--- Directions ---
Return all of the data verbatim, dropping any picture.

--- Dataset content ---
- Opening Delimiter -

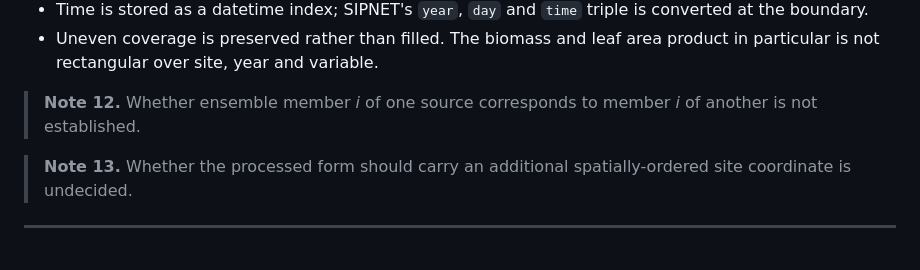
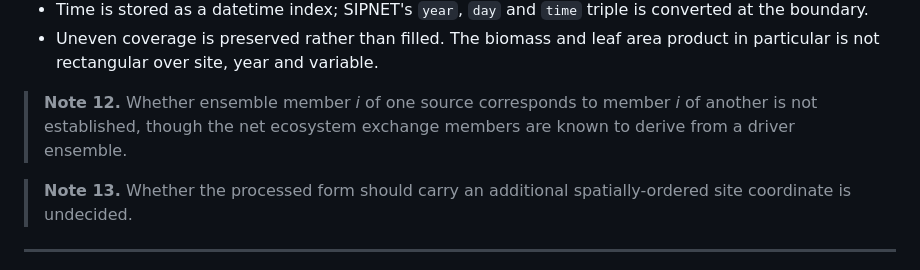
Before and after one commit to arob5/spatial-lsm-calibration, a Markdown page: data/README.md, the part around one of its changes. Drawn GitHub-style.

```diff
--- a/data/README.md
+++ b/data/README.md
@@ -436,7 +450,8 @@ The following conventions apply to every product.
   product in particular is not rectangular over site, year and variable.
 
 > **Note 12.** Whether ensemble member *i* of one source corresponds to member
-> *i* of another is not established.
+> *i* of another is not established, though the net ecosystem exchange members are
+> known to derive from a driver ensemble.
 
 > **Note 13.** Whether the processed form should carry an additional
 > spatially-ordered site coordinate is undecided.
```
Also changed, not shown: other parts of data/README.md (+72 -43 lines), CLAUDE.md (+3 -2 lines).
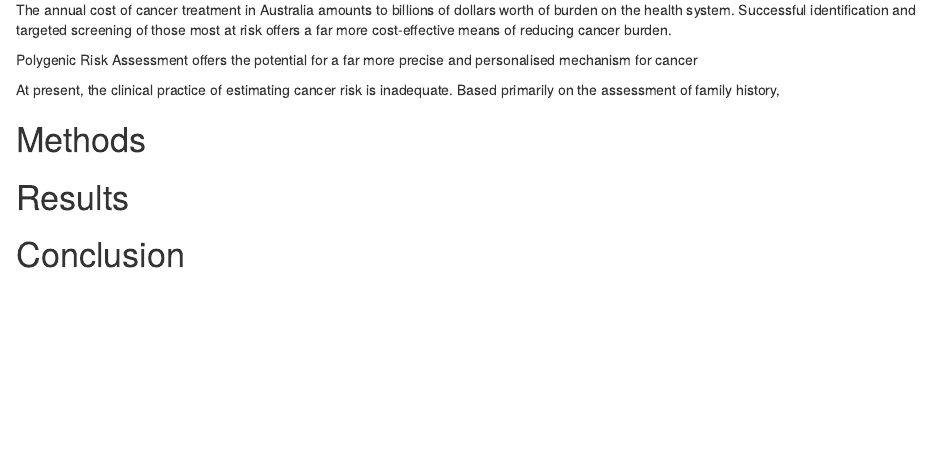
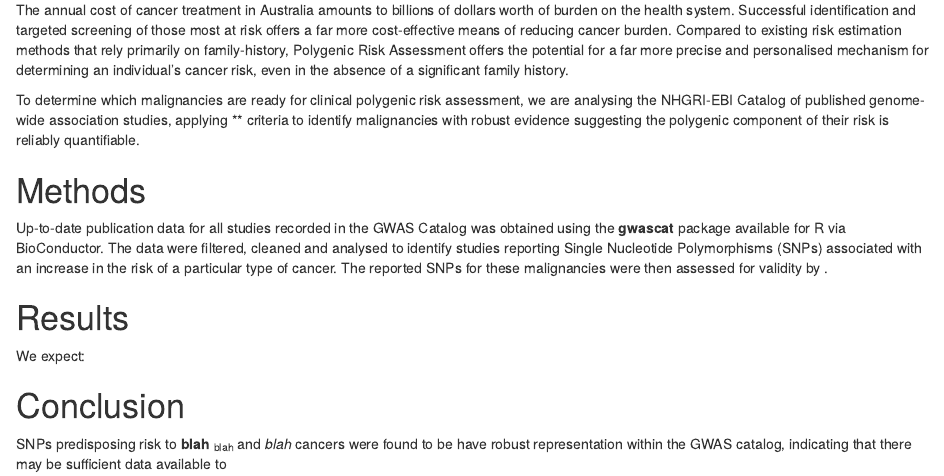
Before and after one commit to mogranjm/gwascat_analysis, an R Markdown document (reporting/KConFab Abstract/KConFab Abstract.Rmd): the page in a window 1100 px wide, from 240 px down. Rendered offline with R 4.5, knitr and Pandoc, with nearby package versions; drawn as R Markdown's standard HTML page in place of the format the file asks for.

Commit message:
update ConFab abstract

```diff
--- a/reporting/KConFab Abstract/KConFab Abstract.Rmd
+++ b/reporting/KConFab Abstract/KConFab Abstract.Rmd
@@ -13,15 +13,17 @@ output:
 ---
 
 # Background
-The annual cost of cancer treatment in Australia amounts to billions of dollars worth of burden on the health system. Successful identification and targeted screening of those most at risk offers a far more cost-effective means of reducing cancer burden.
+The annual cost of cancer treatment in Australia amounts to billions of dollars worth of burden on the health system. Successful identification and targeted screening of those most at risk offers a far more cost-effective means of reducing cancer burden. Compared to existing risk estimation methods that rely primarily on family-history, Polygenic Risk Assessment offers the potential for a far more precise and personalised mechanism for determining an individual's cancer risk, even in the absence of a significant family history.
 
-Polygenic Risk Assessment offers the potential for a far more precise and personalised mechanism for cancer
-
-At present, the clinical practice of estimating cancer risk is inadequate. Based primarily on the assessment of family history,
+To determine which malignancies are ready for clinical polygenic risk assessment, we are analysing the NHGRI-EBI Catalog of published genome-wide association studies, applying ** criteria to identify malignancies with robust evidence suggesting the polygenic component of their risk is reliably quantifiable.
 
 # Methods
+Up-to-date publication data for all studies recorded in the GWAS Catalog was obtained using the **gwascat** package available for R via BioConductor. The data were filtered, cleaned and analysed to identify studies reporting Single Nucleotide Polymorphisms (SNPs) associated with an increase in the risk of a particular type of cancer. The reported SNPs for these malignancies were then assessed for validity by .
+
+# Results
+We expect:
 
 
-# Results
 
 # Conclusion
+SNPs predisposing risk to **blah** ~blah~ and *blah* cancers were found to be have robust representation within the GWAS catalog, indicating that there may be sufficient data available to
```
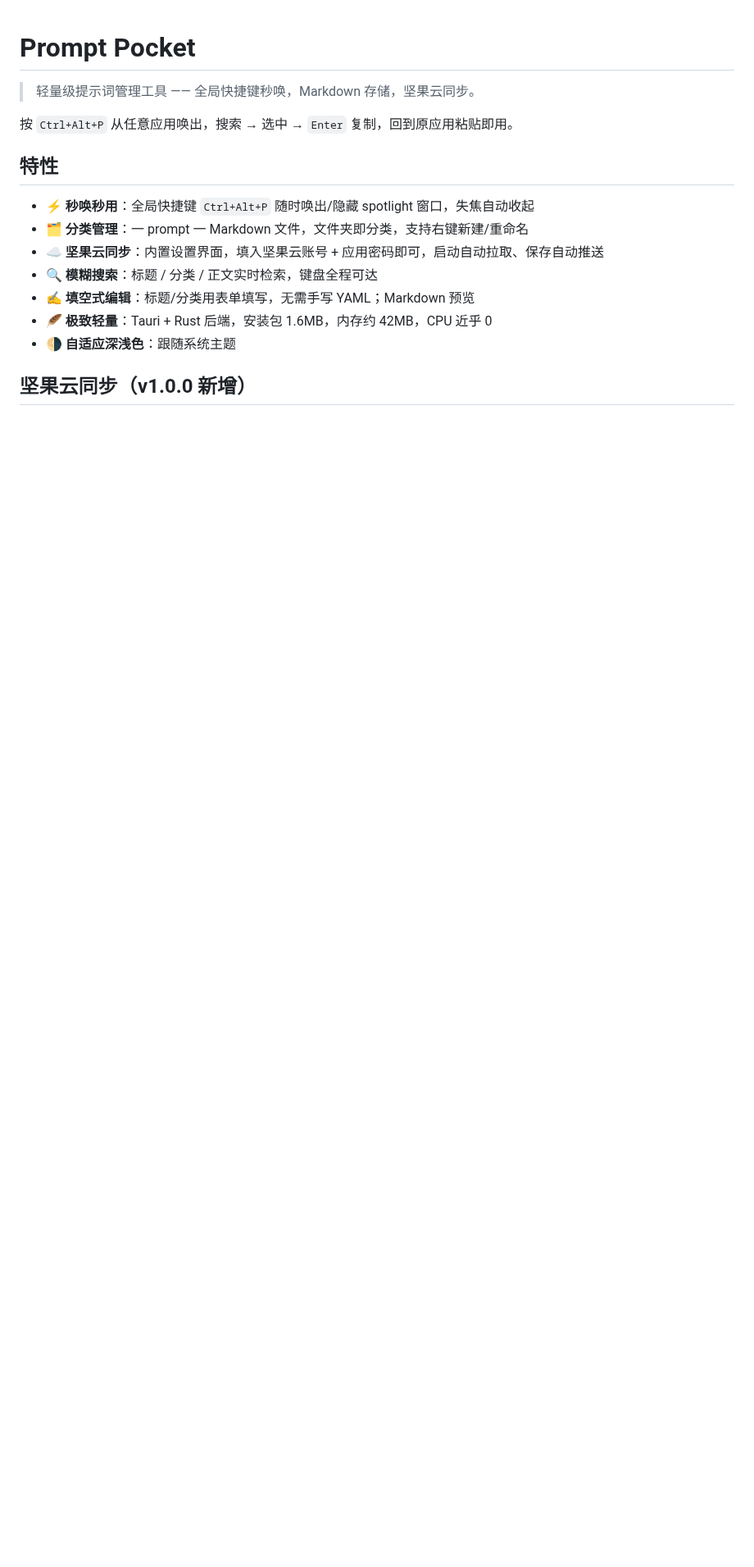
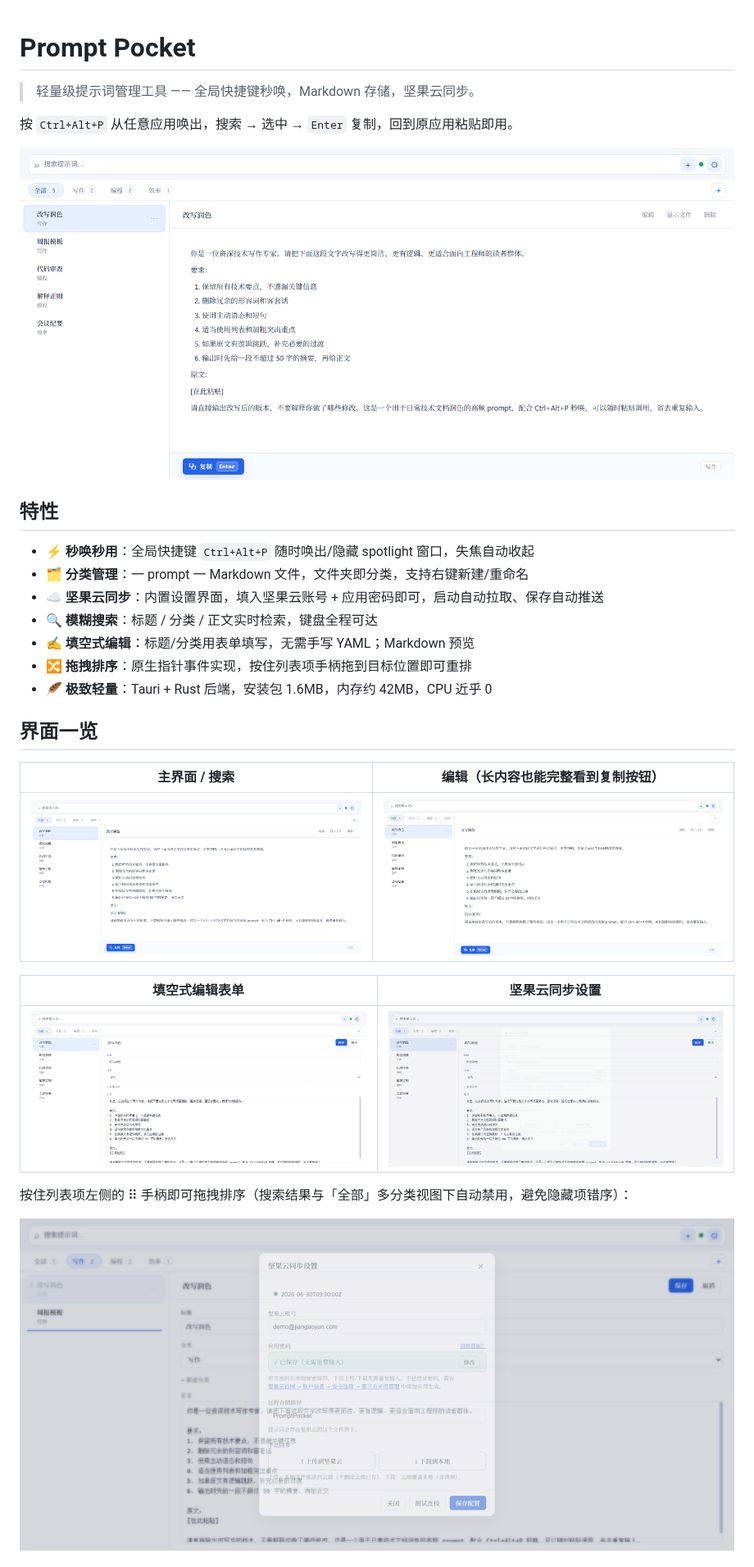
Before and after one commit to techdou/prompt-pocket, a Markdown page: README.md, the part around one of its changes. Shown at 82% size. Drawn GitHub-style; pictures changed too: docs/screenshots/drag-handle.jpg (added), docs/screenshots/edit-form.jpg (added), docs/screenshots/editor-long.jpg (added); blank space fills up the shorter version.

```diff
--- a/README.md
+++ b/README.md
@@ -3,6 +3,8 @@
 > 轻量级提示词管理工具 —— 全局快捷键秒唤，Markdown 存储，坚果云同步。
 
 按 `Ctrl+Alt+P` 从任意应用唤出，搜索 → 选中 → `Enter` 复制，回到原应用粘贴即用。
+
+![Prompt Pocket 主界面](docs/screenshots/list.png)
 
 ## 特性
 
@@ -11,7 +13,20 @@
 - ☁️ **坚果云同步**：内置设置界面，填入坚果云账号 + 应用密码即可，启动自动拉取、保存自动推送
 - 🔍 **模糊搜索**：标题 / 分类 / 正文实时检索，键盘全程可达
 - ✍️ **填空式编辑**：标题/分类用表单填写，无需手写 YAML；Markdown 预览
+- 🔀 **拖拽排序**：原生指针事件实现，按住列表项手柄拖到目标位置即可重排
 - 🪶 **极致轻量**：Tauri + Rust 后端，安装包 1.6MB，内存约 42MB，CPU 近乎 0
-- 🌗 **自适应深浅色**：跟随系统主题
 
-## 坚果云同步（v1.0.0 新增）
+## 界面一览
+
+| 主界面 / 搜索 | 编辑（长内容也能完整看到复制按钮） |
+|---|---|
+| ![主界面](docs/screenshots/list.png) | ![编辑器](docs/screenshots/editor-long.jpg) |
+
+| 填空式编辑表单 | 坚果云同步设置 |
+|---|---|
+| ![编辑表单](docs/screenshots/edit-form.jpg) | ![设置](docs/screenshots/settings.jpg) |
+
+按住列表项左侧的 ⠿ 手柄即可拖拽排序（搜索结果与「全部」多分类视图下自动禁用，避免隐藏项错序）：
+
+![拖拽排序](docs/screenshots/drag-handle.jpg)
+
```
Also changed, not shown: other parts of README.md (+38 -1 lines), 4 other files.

- Closing Delimiter -

--- Solution for this task ---
Before and after one commit to arob5/spatial-lsm-calibration, a Markdown page: data/README.md, the part around one of its changes. Drawn GitHub-style.

```diff
--- a/data/README.md
+++ b/data/README.md
@@ -436,7 +450,8 @@ The following conventions apply to every product.
   product in particular is not rectangular over site, year and variable.
 
 > **Note 12.** Whether ensemble member *i* of one source corresponds to member
-> *i* of another is not established.
+> *i* of another is not established, though the net ecosystem exchange members are
+> known to derive from a driver ensemble.
 
 > **Note 13.** Whether the processed form should carry an additional
 > spatially-ordered site coordinate is undecided.
```
Also changed, not shown: other parts of data/README.md (+72 -43 lines), CLAUDE.md (+3 -2 lines).
Before and after one commit to mogranjm/gwascat_analysis, an R Markdown document (reporting/KConFab Abstract/KConFab Abstract.Rmd): the page in a window 1100 px wide, from 240 px down. Rendered offline with R 4.5, knitr and Pandoc, with nearby package versions; drawn as R Markdown's standard HTML page in place of the format the file asks for.

Commit message:
update ConFab abstract

```diff
--- a/reporting/KConFab Abstract/KConFab Abstract.Rmd
+++ b/reporting/KConFab Abstract/KConFab Abstract.Rmd
@@ -13,15 +13,17 @@ output:
 ---
 
 # Background
-The annual cost of cancer treatment in Australia amounts to billions of dollars worth of burden on the health system. Successful identification and targeted screening of those most at risk offers a far more cost-effective means of reducing cancer burden.
+The annual cost of cancer treatment in Australia amounts to billions of dollars worth of burden on the health system. Successful identification and targeted screening of those most at risk offers a far more cost-effective means of reducing cancer burden. Compared to existing risk estimation methods that rely primarily on family-history, Polygenic Risk Assessment offers the potential for a far more precise and personalised mechanism for determining an individual's cancer risk, even in the absence of a significant family history.
 
-Polygenic Risk Assessment offers the potential for a far more precise and personalised mechanism for cancer
-
-At present, the clinical practice of estimating cancer risk is inadequate. Based primarily on the assessment of family history,
+To determine which malignancies are ready for clinical polygenic risk assessment, we are analysing the NHGRI-EBI Catalog of published genome-wide association studies, applying ** criteria to identify malignancies with robust evidence suggesting the polygenic component of their risk is reliably quantifiable.
 
 # Methods
+Up-to-date publication data for all studies recorded in the GWAS Catalog was obtained using the **gwascat** package available for R via BioConductor. The data were filtered, cleaned and analysed to identify studies reporting Single Nucleotide Polymorphisms (SNPs) associated with an increase in the risk of a particular type of cancer. The reported SNPs for these malignancies were then assessed for validity by .
+
+# Results
+We expect:
 
 
-# Results
 
 # Conclusion
+SNPs predisposing risk to **blah** ~blah~ and *blah* cancers were found to be have robust representation within the GWAS catalog, indicating that there may be sufficient data available to
```
Before and after one commit to techdou/prompt-pocket, a Markdown page: README.md, the part around one of its changes. Shown at 82% size. Drawn GitHub-style; pictures changed too: docs/screenshots/drag-handle.jpg (added), docs/screenshots/edit-form.jpg (added), docs/screenshots/editor-long.jpg (added); blank space fills up the shorter version.

```diff
--- a/README.md
+++ b/README.md
@@ -3,6 +3,8 @@
 > 轻量级提示词管理工具 —— 全局快捷键秒唤，Markdown 存储，坚果云同步。
 
 按 `Ctrl+Alt+P` 从任意应用唤出，搜索 → 选中 → `Enter` 复制，回到原应用粘贴即用。
+
+![Prompt Pocket 主界面](docs/screenshots/list.png)
 
 ## 特性
 
@@ -11,7 +13,20 @@
 - ☁️ **坚果云同步**：内置设置界面，填入坚果云账号 + 应用密码即可，启动自动拉取、保存自动推送
 - 🔍 **模糊搜索**：标题 / 分类 / 正文实时检索，键盘全程可达
 - ✍️ **填空式编辑**：标题/分类用表单填写，无需手写 YAML；Markdown 预览
+- 🔀 **拖拽排序**：原生指针事件实现，按住列表项手柄拖到目标位置即可重排
 - 🪶 **极致轻量**：Tauri + Rust 后端，安装包 1.6MB，内存约 42MB，CPU 近乎 0
-- 🌗 **自适应深浅色**：跟随系统主题
 
-## 坚果云同步（v1.0.0 新增）
+## 界面一览
+
+| 主界面 / 搜索 | 编辑（长内容也能完整看到复制按钮） |
+|---|---|
+| ![主界面](docs/screenshots/list.png) | ![编辑器](docs/screenshots/editor-long.jpg) |
+
+| 填空式编辑表单 | 坚果云同步设置 |
+|---|---|
+| ![编辑表单](docs/screenshots/edit-form.jpg) | ![设置](docs/screenshots/settings.jpg) |
+
+按住列表项左侧的 ⠿ 手柄即可拖拽排序（搜索结果与「全部」多分类视图下自动禁用，避免隐藏项错序）：
+
+![拖拽排序](docs/screenshots/drag-handle.jpg)
+
```
Also changed, not shown: other parts of README.md (+38 -1 lines), 4 other files.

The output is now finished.